| Issue : 4 | Page : 185-186
Duane's retraction syndrome associated with congenital ptosis
DK Sen, Harimohan
Department of Ophthalmology, Irwin Hospital, New Delhi, India
D K Sen
Department of Ophthalmology, Irwin Hospital, New Delhi
Source of Support: None, Conflict of Interest: None
|How to cite this article:|
Sen D K, Harimohan. Duane's retraction syndrome associated with congenital ptosis. Indian J Ophthalmol 1972;20:185-6
|How to cite this URL:|
Sen D K, Harimohan. Duane's retraction syndrome associated with congenital ptosis. Indian J Ophthalmol [serial online] 1972 [cited 2021 Mar 3];20:185-6. Available from: https://www.ijo.in/text.asp?1972/20/4/185/34638
Duane's retraction syndrome is not seen to be associated with congenital ptosis. AGARWAL, DAYAL AND GUPTA  reported one case where the syndrome was in association with congenital ptosis which retracted on opening the mouth. Another such association is reported here. Opening of mouth or any other extra-ocular stimulus, however, had no effect on the ptosed lid in the present case.
A 7-year-old Hindu female reported to the hospital with the complaints of drooping of the right upper lid present since birth. There was nothing unusual in the birth history. No other member in the family was afflicted with similar defect. On examination: Visual acuity (Snellen's Chart), R.E. 6/6, L.E. 6/9, while looking straight ahead, partial ptosis on the right side but no squint, left dye 10° hypertropic [Figure - 1]. Dextroversion showed widening of right palpebral aperture with Protrusion of the globe and moderate limitation of movement and increased hypertropia on the left side [Figure - 2]. Laevo-version showed full range of movement, retraction of the globe and narrowing of the palpebral aperture on the right side. On slight depression of eyes during laevoversion there was marked down drift of the right globe [Figure - 3]. Passive movements of adduction and abduction elicited under general anaesthesia by means of forceps were normal.
| Discussion|| |
Etiopathogenesis of Duane's retraction syndrome is not fully known. Different explanations have been offered by different workers from time to time and opinion is still divided about its being central or a peripheral lesion. FUCHS  and DUKE-ELDER  considered that the lesion was at the highest level in the central nervous system while BIELCHOWSKY  and BANDER  thought it to be a peripheral one. Of late it is being increasingly felt that all the cases do not have the same etiology.

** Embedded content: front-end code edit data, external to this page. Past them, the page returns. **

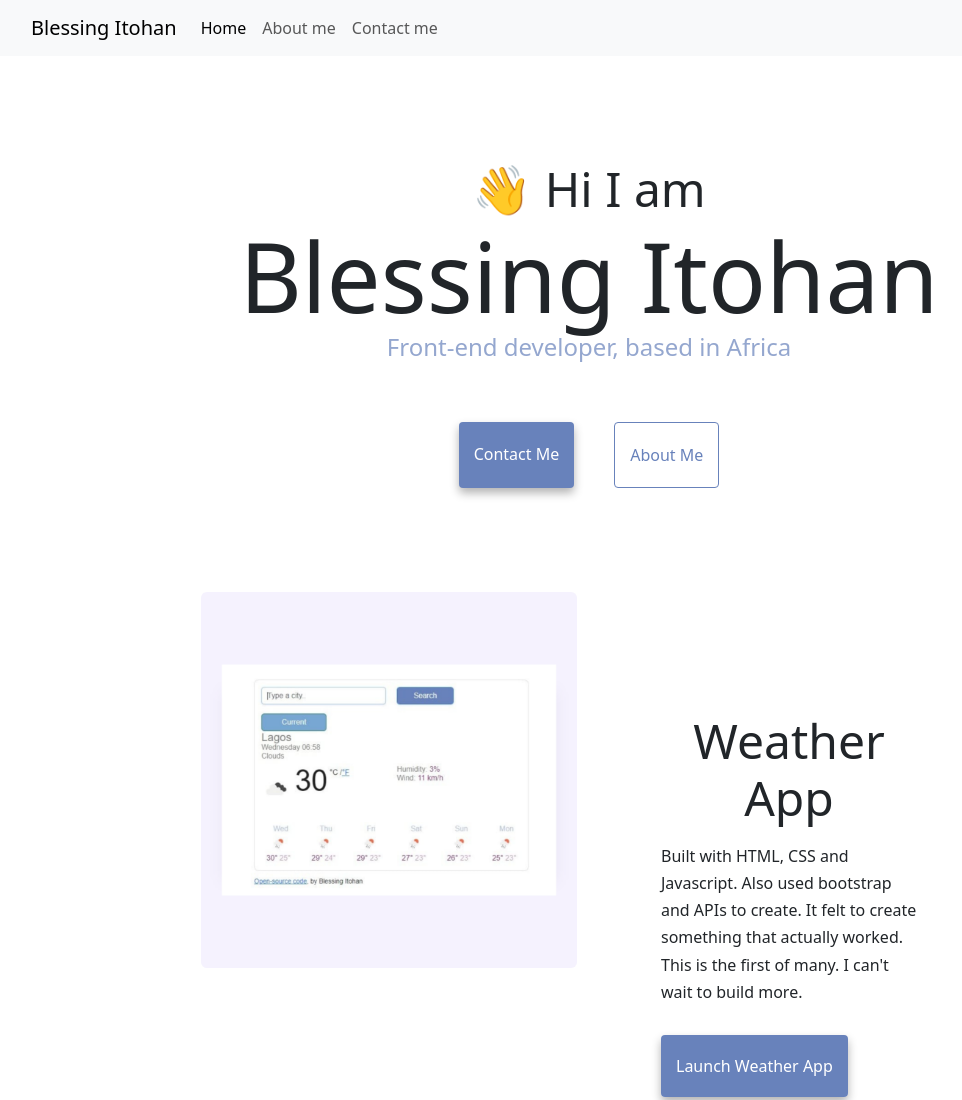
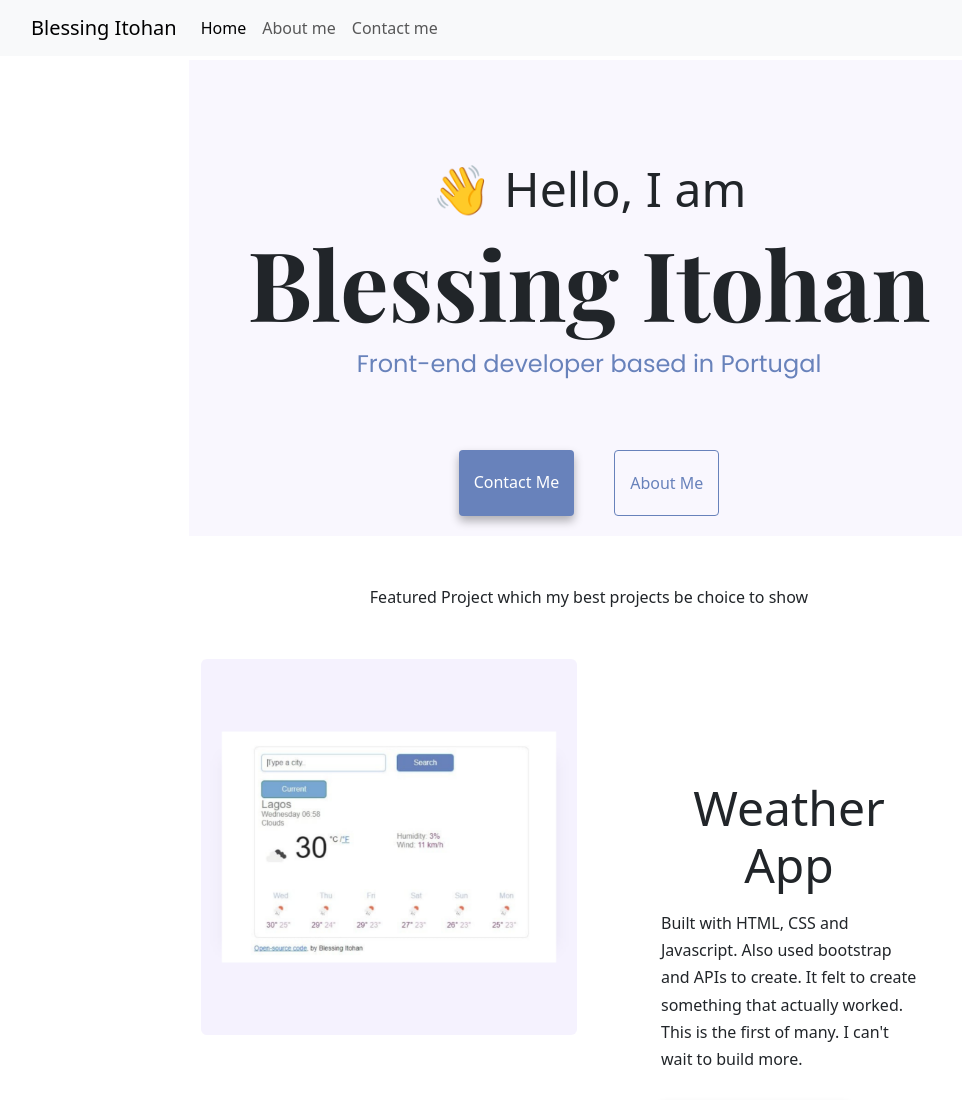
Before and after one commit to Tohan-B/Profile-page, a plain HTML site: page index.html in a window 1280 px wide. Shown: the top 1100 px of the page, without its empty margins (51-1013 px from the left). Drawn offline with nearby package versions, Linux system fonts and the light colour scheme.

Commit message:
Edited "hero" section

```diff
--- a/index.html
+++ b/index.html
@@ -15,7 +15,18 @@
       integrity="sha384-9ndCyUaIbzAi2FUVXJi0CjmCapSmO7SnpJef0486qhLnuZ2cdeRhO02iuK6FUUVM"
       crossorigin="anonymous"
     />
-
+    <link rel="preconnect" href="https://fonts.googleapis.com" />
+    <link rel="preconnect" href="https://fonts.gstatic.com" crossorigin />
+    <link
+      href="https://fonts.googleapis.com/css2?family=Playfair+Display:wght@700&display=swap"
+      rel="stylesheet"
+    />
+    <link rel="preconnect" href="https://fonts.googleapis.com" />
+    <link rel="preconnect" href="https://fonts.gstatic.com" crossorigin />
+    <link
+      href="https://fonts.googleapis.com/css2?family=Poppins&display=swap"
+      rel="stylesheet"
+    />
     <link rel="stylesheet" href="style.css" />
   </head>
   <body>
@@ -45,7 +56,10 @@
               >
             </li>
             <li class="nav-item">
-              <a class="nav-link" href="/about.html" title="About page"
+              <a
+                class="nav-link"
+                href="/about.html"
+                title="About Blessing Itohan"
                 >About me</a
               >
             </li>
@@ -53,7 +67,7 @@
               <a
                 class="nav-link"
                 href="/about.html#contact"
-                title="Contact page"
+                title="Contact Blessing Itohan"
                 >Contact me</a
               >
             </li>
@@ -61,10 +75,11 @@
         </div>
       </div>
     </nav>
-    <div class="content-container">
-      <h2>👋 Hi I am</h2>
+
+    <div class="hero">
+      <h2>👋 Hello, I am</h2>
       <h1>Blessing Itohan</h1>
-      <h3>Front-end developer, based in Africa</h3>
+      <h3 class="mb-5">Front-end developer based in Portugal</h3>
       <div class="navigation-links">
         <a
           href="/about.html#contact"
@@ -79,7 +94,11 @@
           >About me</a
         >
       </div>
-      <br />
+    </div>
+
+    <p class="text-center m-5">
+      Featured Project which my best projects be choice to show
+    </p>
 
     <div class="container">
       <div class="project-container">
@@ -118,8 +137,8 @@
               <p class="mb-5">
                 .My name is Itohan and I am an emerging leader in the field of
                 Front-end Development. I am passionate about cutting-edge,
-                  pixel-perfect, beautiful interfaces and intuitively
-                  implemented UX.
+                pixel-perfect, beautiful interfaces and intuitively implemented
+                UX.
               </p>
 
               <a
@@ -153,10 +172,9 @@
             <div class="project-description">
               <h2 class="mb-3">Crossaint</h2>
               <p class="mb-5">
-                  A croissant is a buttery, flaky, viennoiserie pastry of
-                  Austrian origin, named for its historical crescent shape.
-                  Croissants and other viennoiserie are made of a layered
-                  yeast-leavened dough
+                A croissant is a buttery, flaky, viennoiserie pastry of Austrian
+                origin, named for its historical crescent shape. Croissants and
+                other viennoiserie are made of a layered yeast-leavened dough
               </p>
 
               <a
@@ -171,7 +189,6 @@
         </div>
       </div>
     </div>
-    </div>
 
     <script
       src="https://cdn.jsdelivr.net/npm/bootstrap@5.3.0/dist/js/bootstrap.bundle.min.js"
--- a/style.css
+++ b/style.css
@@ -9,14 +9,6 @@ body {
   max-width: 800px;
 }
 
-.project-container {
-  padding-top: 60px;
-}
-
-.content-container {
-  padding-top: 100px;
-}
-
 h1,
 h2,
 h3 {
@@ -25,7 +17,11 @@ h3 {
 }
 
 h1 {
+  font-family: "Playfair Display", serif;
   font-size: 96px;
+  font-weight: 700;
+  line-height: 128px;
+  letter-spacing: 0em;
 }
 
 h2 {
@@ -34,14 +30,26 @@ h2 {
 
 h3 {
   color: var(--primary-color);
+  font-family: "Poppins", sans-serif;
   font-size: 24px;
-  opacity: 0.7;
+  font-weight: 400;
+  line-height: 36px;
+  letter-spacing: 0em;
 }
 
 p {
   font-weight: normal;
   font-size: 16px;
   line-height: 1.7;
+}
+
+.hero {
+  background: #f9f7fe;
+  padding-top: 100px;
+}
+
+.project-container {
+  background: white;
 }
 
 .navigation-links {
```
Also changed, not shown: about.html (+1 -0 lines). Lines whose indentation alone changed are shown as unchanged.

BAHR  observed the medial rectus to be inserted in two portions, one 12 mm. behind the limbus and the other still further behind. This abnormal posterior insertion of medial rectus would act as a retractor bulbi (AxENFELD AND SCHURENBERG,  MAYOU  ) MAYOU  also demonstarted that there was increase in fibrous tissue in the lateral rectus which might have been a developmental anomaly on the result of haemorrhage in the muscle fibres or rupture of its sheath. In other cases, both recti have been found at operation to be normal and to be normally inserted (LAGLEYZE, DODDS).
In the present case in view of the full range of passive movements under general anaesthesia we feel that the anomaly is due to congenital anomalous nervous connections at the higher level.
The present case is interesting because of the presence of congenital ptosis on the affected side and presence of hypertropia on the contralateral side which was more marked on looking towards the affected side.
| Summary|| |
An atypical case of Duane's retraction syndrome affecting the right side associated with congenital ptosis on the same side and hypertropia on the contralateral side is reported.
| References|| |
Agarwal, L. P., Dayal, Y. and Gupta, A. K.: Marcus Gunn's associated with Duane's Retraction Syndrome. Orient, Arch. Ophthal, 1, 224 (1963).
Axenfeld and Schurenberg: Klin. Monats 64, 844, 861 (1901), cited in 7.
Bahr: Heidel, Bul.: 25, 334, (1896), cited in 7.
Bander, Arch of Ophth. (Chicago) 15, 21, (1936), cited in 7.
Bielchowsky, G. S.: (1932), cited in 7.
Dodds, L. G.: Congenital Muscular Squint. Brit. J. Ophthal. 10, 649, (1926), cited in 7.
Duke-Elder, S. Text-book of ophthalmology, Vol. 4, Henry Kimpton, London, (1952).
Fuchs, E. Bert. (1895). cited in 7.
Lagleyze: Due Strabisme, Paris, (1913), cited in 7.
Mayou, M. S.: Presidential address and discussion on Squint. Trans. ophth. Soc. United Kingdom, 54, 3, (1934), cited in 7.
[Figure - 1], [Figure - 2], [Figure - 3]